When you start or run a business, you have so much to think about. You want to do what you can to minimize those worries. Start by asking these questions to your potential landlord about your rental space or lease. Knowing this information ahead of time means you can make informed decisions and avoid potential trouble down the road when it comes to rental prices, insurance, parking, subleasing and other important aspects of being a tenant.
1. What’s Included in the Rent Price?
Naturally, the price of the rent may be one of your biggest concerns, but the actual price isn’t all you need to know. Commercial rent isn’t like residential rent. There are different types of leases, and in each one, the rent amount represents something different. Gross leases, which are most common, mean you pay a flat amount each month and you don’t have to worry about operations, taxes or repairs. A net lease means you pay a portion of the taxes, while a net-net lease means you pay for a portion of insurance, too. Triple-net leases mean the renter pays all repairs and operating costs, and these types typically apply to industrial businesses. In a percentage lease, you may pay a flat amount plus a percentage of your business income.
2. What About Insurance?
As mentioned, if you have a triple-net lease, you know you’re going to pay a percentage of the insurance on the building. If you don’t have this type of lease, ask who’s responsible for those payments. While renters insurance is fairly inexpensive, you’ll need to know if you’re responsible for it before you agree to a certain amount of rent and assume that’s all you have to pay (along with your utilities). This is especially important if you’re renting space in a building or shopping center that has multiple tenants. In this case, many landlords insure common areas, like bathrooms, stairs, elevators, lobbies and sidewalks, while the tenants provide their own form of insurance to cover their rented spaces.
3. Will the Rent Price Increase?
Because commercial leases typically last for multiple years at a time, there may come a time when your rent amount is set to increase. Many landlords include clauses in their leases that spell out the specifics, like when the increase will happen and how much the increase will be. Not all of them do that, however, so it’s important to bring up the topic before you sign anything. The landlord may also specify that you’re responsible for any increases in the prices of taxes, insurance or utilities that may occur during the lease period. In some cases, you may be able to negotiate certain prices and timelines when it comes to potential increases. If there’s something you aren’t clear about, you may want to have a lawyer or commercial real estate professional look over the lease before you sign.
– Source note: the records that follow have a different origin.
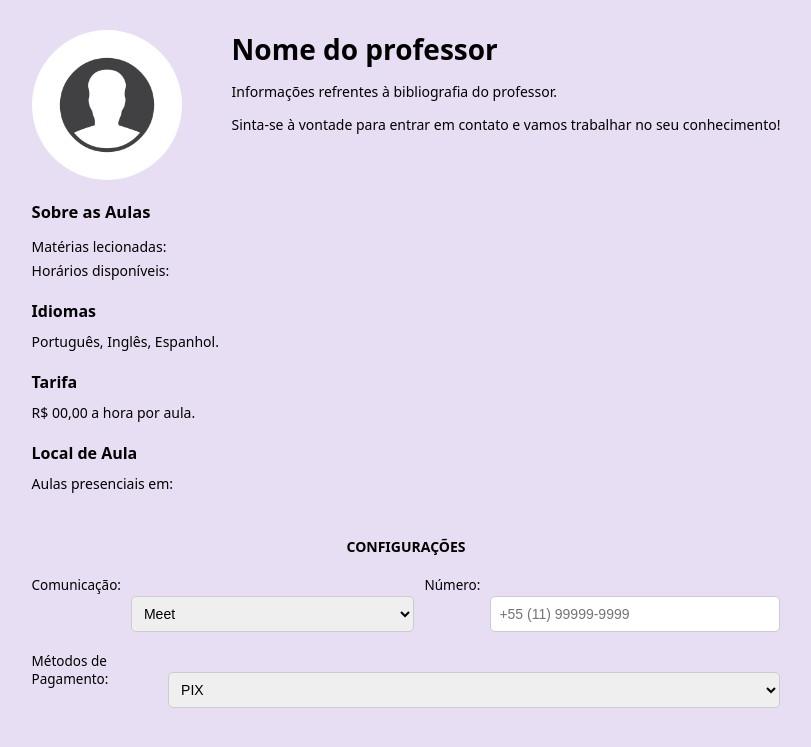
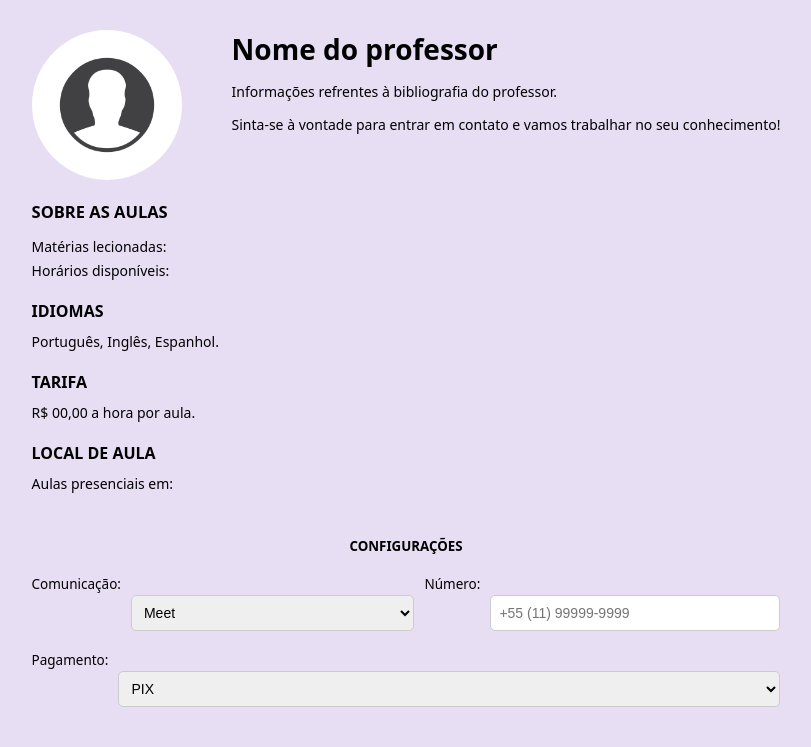
Before and after one commit to vinimarques7/projeto-FDS, a Django app: template which_teacher/which_teacher_app/templates/which_teacher_app/perfilProfessor.html in a window 1280 px wide. Shown: the top 747 px of the page, without its empty margins (234-1045 px from the left). Run offline with Django 5.2, Linux system fonts and the light colour scheme; the template is opened without the code that fills it, so the values that code supplies are empty; some web fonts are replaced.

Commit message:
modificações no css

```diff
--- a/which_teacher/which_teacher_app/templates/which_teacher_app/css/perfilProfessor.css
+++ b/which_teacher/which_teacher_app/templates/which_teacher_app/css/perfilProfessor.css
@@ -144,7 +144,7 @@
 
 .contact h3{
     text-align: center;
-    font-size: 14px;
+    font-size: 13.3px;
 }
 .contact p{
     text-align: center;
--- a/which_teacher/which_teacher_app/templates/which_teacher_app/perfilProfessor.html
+++ b/which_teacher/which_teacher_app/templates/which_teacher_app/perfilProfessor.html
@@ -23,23 +23,23 @@
         </div>
 
         <div class="subjects">
-            <h2>Sobre as Aulas</h2>
+            <h2>SOBRE AS AULAS</h2>
             <p>Matérias lecionadas:</p>
             <p>Horários disponíveis:</p>
         </div>
 
         <div class="languages">
-            <h2>Idiomas</h2>
+            <h2>IDIOMAS</h2>
             <p>Português, Inglês, Espanhol.</p>
         </div>
 
         <div class="rate">
-            <h2>Tarifa</h2>
+            <h2>TARIFA</h2>
             <p>R$ 00,00 a hora por aula.</p>
         </div>
 
         <div class="location">
-            <h2>Local de Aula</h2>
+            <h2>LOCAL DE AULA</h2>
             <p>Aulas presenciais em: </p>
         </div>
 
@@ -59,7 +59,7 @@
         </div>
 
         <div class="payment-communication">
-            <label>Métodos de Pagamento:</label>
+            <label>Pagamento:</label>
             <select>
                 <option>PIX</option>
                 <option>Cartão</option>
```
4. Can You Sublease?
As a general rule, it’s best to rent a space that’s a bit bigger than what you actually need, especially when you’re starting a new business. This ensures you have room to grow, especially if you have a long-term lease. But that isn’t always possible, and you may end up growing at rates beyond what you expected. In this case, you’ll want to find out if you can sublease the space. The landlord may agree that you can allow another tenant to take over the space if you move out, but there may be some strict rules about who can move in. For example, if you’re renting a space in an upscale shopping mall, the landlord may not want a liquor store or pawn shop moving in.
5. What Amenities Are Available?
Finally, it’s important to talk to your potential landlord about amenities so you’ll know what kind of extras are part of your lease. For example, if the building has security, can you take advantage of it or do you need to hire your own? The same goes for Wi-Fi, restrooms, lounge areas, cafeterias, meeting rooms, break rooms and other common areas. Find out if anything is off limits for you and your staff and customers. You’ll also want to ask about parking. Can your customers and staff park anywhere, and will it cost anything? Is there enough parking for the customer base you expect? Finding out about signage and advertising is also important so you understand what you are and aren’t allowed to display.